Leave the images out, and copy each of the records below exactly.

***** THE RECORDS *****

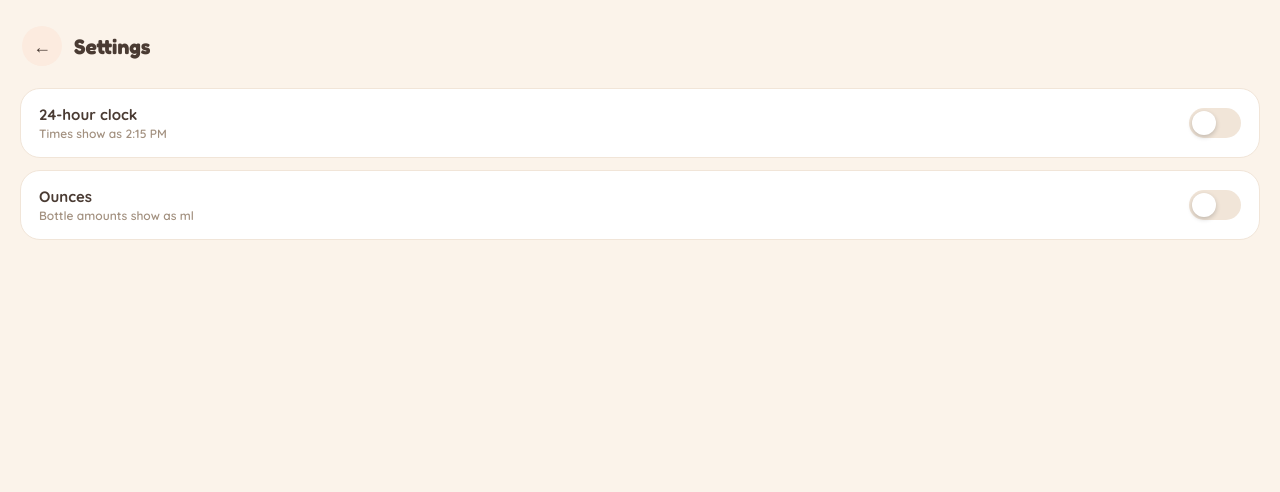
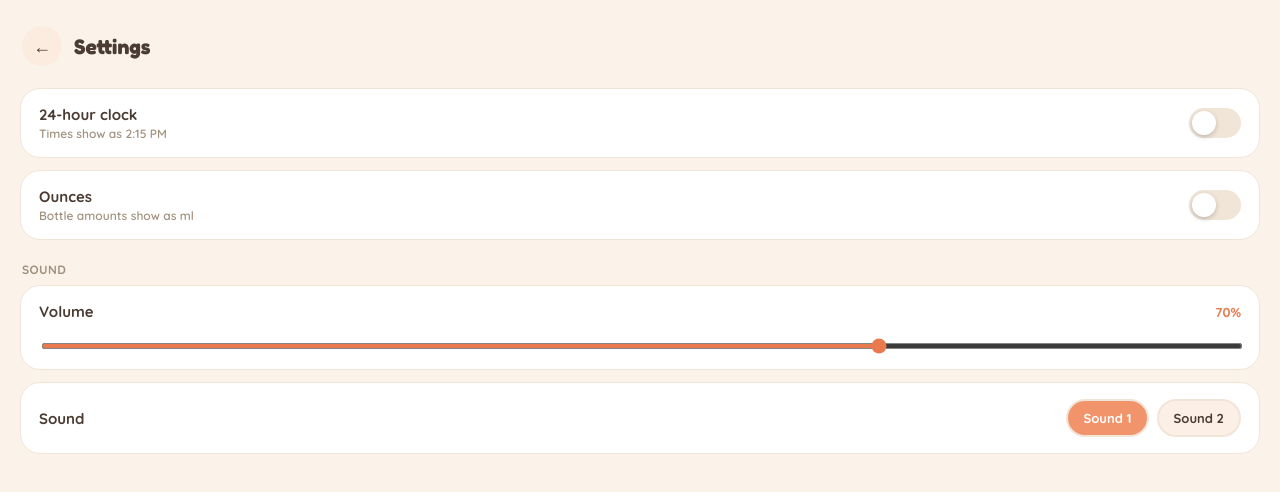
Before and after one commit to Voltdigi/akira, a Next.js app: page /settings in a window 1280 px wide. Shown: the top 492 px of the page. Built offline with nearby package versions, Linux system fonts and the light colour scheme.

Commit message:
add sound to settings button

```diff
--- a/components/SettingsScreen.tsx
+++ b/components/SettingsScreen.tsx
@@ -4,11 +4,22 @@ import Link from "next/link";
 import Screen from "@/components/Screen";
 import { useClockFormat } from "@/hooks/useClockFormat";
 import { useUnit } from "@/hooks/useUnit";
+import { useVolume } from "@/hooks/useVolume";
+import { useSoundChoice } from "@/hooks/useSoundChoice";
+import { SOUND_OPTIONS } from "@/lib/sounds";
 import { theme as t } from "@/lib/theme";
 
 export default function SettingsScreen() {
   const { hour12, setHour12, loaded: clockLoaded } = useClockFormat();
   const { unit, setUnit, loaded: unitLoaded } = useUnit();
+  const { volume, setVolume, loaded: volumeLoaded } = useVolume();
+  const { soundId, setSoundId, loaded: soundLoaded } = useSoundChoice();
+
+  const previewSound = (src: string) => {
+    const audio = new Audio(src);
+    audio.volume = volume;
+    audio.play().catch(() => {});
+  };
 
   return (
     <Screen>
@@ -97,6 +108,78 @@ export default function SettingsScreen() {
             disabled={!unitLoaded}
           />
         </div>
+
+        {/* sound */}
+        <div style={{ fontSize: 12, fontWeight: 700, color: t.muted, letterSpacing: 0.4, margin: "22px 2px 8px" }}>
+          SOUND
+        </div>
+        <div
+          style={{
+            background: t.surface,
+            border: `1px solid ${t.border}`,
+            borderRadius: 20,
+            padding: "16px 18px",
+            opacity: volumeLoaded ? 1 : 0.5,
+          }}
+        >
+          <div style={{ display: "flex", justifyContent: "space-between", alignItems: "center", marginBottom: 12 }}>
+            <div style={{ fontWeight: 700, fontSize: 15 }}>Volume</div>
+            <div style={{ fontSize: 13, color: t.accentDeep, fontWeight: 700 }}>{Math.round(volume * 100)}%</div>
+          </div>
+          <input
+            type="range"
+            min={0}
+            max={100}
+            value={Math.round(volume * 100)}
+            onChange={(e) => setVolume(Number(e.target.value) / 100)}
+            disabled={!volumeLoaded}
+            style={{ width: "100%", accentColor: t.accentDeep, height: 6 }}
+          />
+        </div>
+
+        <div
+          style={{
+            display: "flex",
+            alignItems: "center",
+            justifyContent: "space-between",
+            gap: 14,
+            background: t.surface,
+            border: `1px solid ${t.border}`,
+            borderRadius: 20,
+            padding: "16px 18px",
+            marginTop: 12,
+            opacity: soundLoaded ? 1 : 0.5,
+          }}
+        >
+          <div style={{ fontWeight: 700, fontSize: 15 }}>Sound</div>
+          <div style={{ display: "flex", gap: 8 }}>
+            {SOUND_OPTIONS.map((opt) => {
+              const active = soundId === opt.id;
+              return (
+                <button
+                  key={opt.id}
+                  onClick={() => {
+                    setSoundId(opt.id);
+                    previewSound(opt.src);
+                  }}
+                  disabled={!soundLoaded}
+                  style={{
+                    padding: "9px 15px",
+                    borderRadius: 999,
+                    border: `2px solid ${t.border}`,
+                    background: active ? t.accent : t.surface2,
+                    color: active ? t.accentText : t.text,
+                    fontWeight: 700,
+                    fontSize: 13,
+                    cursor: soundLoaded ? "pointer" : "default",
+                  }}
+                >
+                  {opt.label}
+                </button>
+              );
+            })}
+          </div>
+        </div>
       </div>
     </Screen>
   );
--- /dev/null
+++ b/hooks/useSoundChoice.ts
@@ -0,0 +1,35 @@
+"use client";
+
+import { useCallback, useEffect, useState } from "react";
+import { DEFAULT_SOUND_ID, SOUND_OPTIONS } from "@/lib/sounds";
+
+const KEY = "bft_sound_v1";
+
+/** Which settings-icon sound effect to play — a per-device setting, kept in localStorage. */
+export function useSoundChoice() {
+  const [soundId, setSoundIdState] = useState(DEFAULT_SOUND_ID);
+  const [loaded, setLoaded] = useState(false);
+
+  useEffect(() => {
+    try {
+      const raw = localStorage.getItem(KEY);
+      if (raw && SOUND_OPTIONS.some((s) => s.id === raw)) setSoundIdState(raw);
+    } catch {
+      /* ignore */
+    }
+    setLoaded(true);
+  }, []);
+
+  const setSoundId = useCallback((id: string) => {
+    setSoundIdState(id);
+    try {
+      localStorage.setItem(KEY, id);
+    } catch {
+      /* ignore */
+    }
+  }, []);
+
+  const sound = SOUND_OPTIONS.find((s) => s.id === soundId) ?? SOUND_OPTIONS[0];
+
+  return { soundId, setSoundId, sound, loaded };
+}
--- /dev/null
+++ b/hooks/useVolume.ts
@@ -0,0 +1,37 @@
+"use client";
+
+import { useCallback, useEffect, useState } from "react";
+
+const KEY = "bft_volume_v1";
+const DEFAULT_VOLUME = 0.7;
+
+/** Sound-effect volume (0-1) — a per-device setting, kept in localStorage. */
+export function useVolume() {
+  const [volume, setVolumeState] = useState(DEFAULT_VOLUME);
+  const [loaded, setLoaded] = useState(false);
+
+  useEffect(() => {
+    try {
+      const raw = localStorage.getItem(KEY);
+      if (raw !== null) {
+        const n = Number(raw);
+        if (!Number.isNaN(n)) setVolumeState(Math.min(1, Math.max(0, n)));
+      }
+    } catch {
+      /* ignore */
+    }
+    setLoaded(true);
+  }, []);
+
+  const setVolume = useCallback((v: number) => {
+    const clamped = Math.min(1, Math.max(0, v));
+    setVolumeState(clamped);
+    try {
+      localStorage.setItem(KEY, String(clamped));
+    } catch {
+      /* ignore */
+    }
+  }, []);
+
+  return { volume, setVolume, loaded };
+}
--- /dev/null
+++ b/lib/sounds.ts
@@ -0,0 +1,12 @@
+export interface SoundOption {
+  id: string;
+  label: string;
+  src: string;
+}
+
+export const SOUND_OPTIONS: SoundOption[] = [
+  { id: "sound1", label: "Sound 1", src: "/sounds/baby-coo.mp3" },
+  { id: "sound2", label: "Sound 2", src: "/sounds/googoo-gaga.mp3" },
+];
+
+export const DEFAULT_SOUND_ID = SOUND_OPTIONS[0].id;
```
Also changed, not shown: components/FeedTracker.tsx (+9 -0 lines), 2 other files (tests, documents, lock files or other folders).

*****

_ANSWER AREA_
Before and after one commit to Voltdigi/akira, a Next.js app: page /settings in a window 1280 px wide. Shown: the top 492 px of the page. Built offline with nearby package versions, Linux system fonts and the light colour scheme.

Commit message:
add sound to settings button

```diff
--- a/components/SettingsScreen.tsx
+++ b/components/SettingsScreen.tsx
@@ -4,11 +4,22 @@ import Link from "next/link";
 import Screen from "@/components/Screen";
 import { useClockFormat } from "@/hooks/useClockFormat";
 import { useUnit } from "@/hooks/useUnit";
+import { useVolume } from "@/hooks/useVolume";
+import { useSoundChoice } from "@/hooks/useSoundChoice";
+import { SOUND_OPTIONS } from "@/lib/sounds";
 import { theme as t } from "@/lib/theme";
 
 export default function SettingsScreen() {
   const { hour12, setHour12, loaded: clockLoaded } = useClockFormat();
   const { unit, setUnit, loaded: unitLoaded } = useUnit();
+  const { volume, setVolume, loaded: volumeLoaded } = useVolume();
+  const { soundId, setSoundId, loaded: soundLoaded } = useSoundChoice();
+
+  const previewSound = (src: string) => {
+    const audio = new Audio(src);
+    audio.volume = volume;
+    audio.play().catch(() => {});
+  };
 
   return (
     <Screen>
@@ -97,6 +108,78 @@ export default function SettingsScreen() {
             disabled={!unitLoaded}
           />
         </div>
+
+        {/* sound */}
+        <div style={{ fontSize: 12, fontWeight: 700, color: t.muted, letterSpacing: 0.4, margin: "22px 2px 8px" }}>
+          SOUND
+        </div>
+        <div
+          style={{
+            background: t.surface,
+            border: `1px solid ${t.border}`,
+            borderRadius: 20,
+            padding: "16px 18px",
+            opacity: volumeLoaded ? 1 : 0.5,
+          }}
+        >
+          <div style={{ display: "flex", justifyContent: "space-between", alignItems: "center", marginBottom: 12 }}>
+            <div style={{ fontWeight: 700, fontSize: 15 }}>Volume</div>
+            <div style={{ fontSize: 13, color: t.accentDeep, fontWeight: 700 }}>{Math.round(volume * 100)}%</div>
+          </div>
+          <input
+            type="range"
+            min={0}
+            max={100}
+            value={Math.round(volume * 100)}
+            onChange={(e) => setVolume(Number(e.target.value) / 100)}
+            disabled={!volumeLoaded}
+            style={{ width: "100%", accentColor: t.accentDeep, height: 6 }}
+          />
+        </div>
+
+        <div
+          style={{
+            display: "flex",
+            alignItems: "center",
+            justifyContent: "space-between",
+            gap: 14,
+            background: t.surface,
+            border: `1px solid ${t.border}`,
+            borderRadius: 20,
+            padding: "16px 18px",
+            marginTop: 12,
+            opacity: soundLoaded ? 1 : 0.5,
+          }}
+        >
+          <div style={{ fontWeight: 700, fontSize: 15 }}>Sound</div>
+          <div style={{ display: "flex", gap: 8 }}>
+            {SOUND_OPTIONS.map((opt) => {
+              const active = soundId === opt.id;
+              return (
+                <button
+                  key={opt.id}
+                  onClick={() => {
+                    setSoundId(opt.id);
+                    previewSound(opt.src);
+                  }}
+                  disabled={!soundLoaded}
+                  style={{
+                    padding: "9px 15px",
+                    borderRadius: 999,
+                    border: `2px solid ${t.border}`,
+                    background: active ? t.accent : t.surface2,
+                    color: active ? t.accentText : t.text,
+                    fontWeight: 700,
+                    fontSize: 13,
+                    cursor: soundLoaded ? "pointer" : "default",
+                  }}
+                >
+                  {opt.label}
+                </button>
+              );
+            })}
+          </div>
+        </div>
       </div>
     </Screen>
   );
--- /dev/null
+++ b/hooks/useSoundChoice.ts
@@ -0,0 +1,35 @@
+"use client";
+
+import { useCallback, useEffect, useState } from "react";
+import { DEFAULT_SOUND_ID, SOUND_OPTIONS } from "@/lib/sounds";
+
+const KEY = "bft_sound_v1";
+
+/** Which settings-icon sound effect to play — a per-device setting, kept in localStorage. */
+export function useSoundChoice() {
+  const [soundId, setSoundIdState] = useState(DEFAULT_SOUND_ID);
+  const [loaded, setLoaded] = useState(false);
+
+  useEffect(() => {
+    try {
+      const raw = localStorage.getItem(KEY);
+      if (raw && SOUND_OPTIONS.some((s) => s.id === raw)) setSoundIdState(raw);
+    } catch {
+      /* ignore */
+    }
+    setLoaded(true);
+  }, []);
+
+  const setSoundId = useCallback((id: string) => {
+    setSoundIdState(id);
+    try {
+      localStorage.setItem(KEY, id);
+    } catch {
+      /* ignore */
+    }
+  }, []);
+
+  const sound = SOUND_OPTIONS.find((s) => s.id === soundId) ?? SOUND_OPTIONS[0];
+
+  return { soundId, setSoundId, sound, loaded };
+}
--- /dev/null
+++ b/hooks/useVolume.ts
@@ -0,0 +1,37 @@
+"use client";
+
+import { useCallback, useEffect, useState } from "react";
+
+const KEY = "bft_volume_v1";
+const DEFAULT_VOLUME = 0.7;
+
+/** Sound-effect volume (0-1) — a per-device setting, kept in localStorage. */
+export function useVolume() {
+  const [volume, setVolumeState] = useState(DEFAULT_VOLUME);
+  const [loaded, setLoaded] = useState(false);
+
+  useEffect(() => {
+    try {
+      const raw = localStorage.getItem(KEY);
+      if (raw !== null) {
+        const n = Number(raw);
+        if (!Number.isNaN(n)) setVolumeState(Math.min(1, Math.max(0, n)));
+      }
+    } catch {
+      /* ignore */
+    }
+    setLoaded(true);
+  }, []);
+
+  const setVolume = useCallback((v: number) => {
+    const clamped = Math.min(1, Math.max(0, v));
+    setVolumeState(clamped);
+    try {
+      localStorage.setItem(KEY, String(clamped));
+    } catch {
+      /* ignore */
+    }
+  }, []);
+
+  return { volume, setVolume, loaded };
+}
--- /dev/null
+++ b/lib/sounds.ts
@@ -0,0 +1,12 @@
+export interface SoundOption {
+  id: string;
+  label: string;
+  src: string;
+}
+
+export const SOUND_OPTIONS: SoundOption[] = [
+  { id: "sound1", label: "Sound 1", src: "/sounds/baby-coo.mp3" },
+  { id: "sound2", label: "Sound 2", src: "/sounds/googoo-gaga.mp3" },
+];
+
+export const DEFAULT_SOUND_ID = SOUND_OPTIONS[0].id;
```
Also changed, not shown: components/FeedTracker.tsx (+9 -0 lines), 2 other files (tests, documents, lock files or other folders).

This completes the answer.